[DIRECTIONS FOR THIS TASK]
Leaving the pictures aside, reproduce the data in full and word for word.

[DATA FOR ANALYSIS]
=====
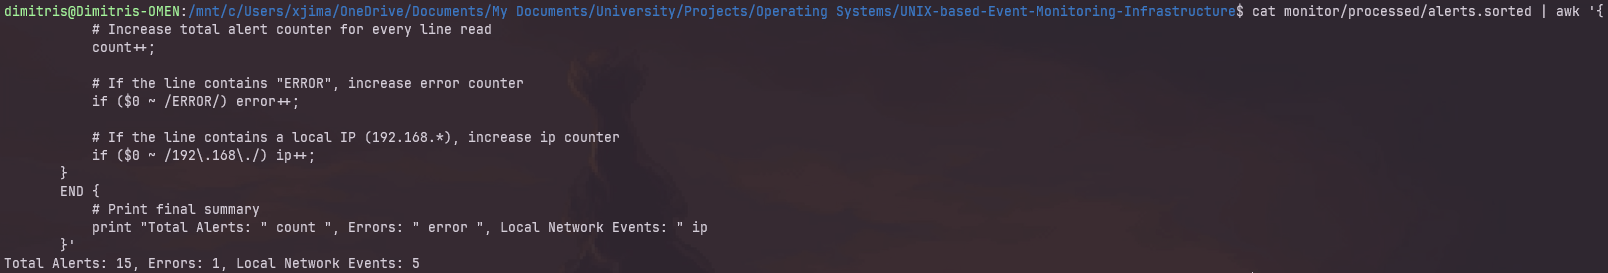
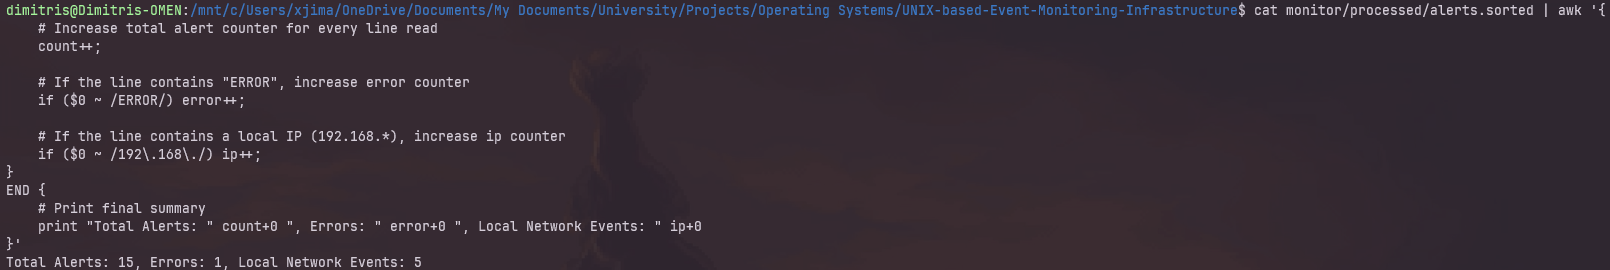
Changed section III. command and screenshots in REPORT.md

diff --git a/REPORT.md b/REPORT.md
@@ -122,7 +122,7 @@ cat monitor/processed/alerts.sorted | awk '{
 } 
 END { 
     # Print final summary
-    print "Total Alerts: " count ", Errors: " error ", Local Network Events: " ip 
+    print "Total Alerts: " count+0 ", Errors: " error+0 ", Local Network Events: " ip+0 
 }'
 ```
 ![III-1](screenshots/III-1.png)
@@ -140,10 +140,11 @@ cat monitor/processed/alerts.sorted | awk '{
 } 
 END { 
     # Print final summary
-    print "Total Alerts: " count ", Errors: " error ", Local Network Events: " ip 
+    print "Total Alerts: " count+0 ", Errors: " error+0 ", Local Network Events: " ip+0 
 }' > monitor/reports/daily_summary.txt
 ```
 ![III-2](screenshots/III-2.png)
+*Note: `+0` is used to prevent null values from being printed as `0`.*
 
 ---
=====
[EXERCISE RESULT]
Changed section III. command and screenshots in REPORT.md

diff --git a/REPORT.md b/REPORT.md
@@ -122,7 +122,7 @@ cat monitor/processed/alerts.sorted | awk '{
 } 
 END { 
     # Print final summary
-    print "Total Alerts: " count ", Errors: " error ", Local Network Events: " ip 
+    print "Total Alerts: " count+0 ", Errors: " error+0 ", Local Network Events: " ip+0 
 }'
 ```
 ![III-1](screenshots/III-1.png)
@@ -140,10 +140,11 @@ cat monitor/processed/alerts.sorted | awk '{
 } 
 END { 
     # Print final summary
-    print "Total Alerts: " count ", Errors: " error ", Local Network Events: " ip 
+    print "Total Alerts: " count+0 ", Errors: " error+0 ", Local Network Events: " ip+0 
 }' > monitor/reports/daily_summary.txt
 ```
 ![III-2](screenshots/III-2.png)
+*Note: `+0` is used to prevent null values from being printed as `0`.*
 
 ---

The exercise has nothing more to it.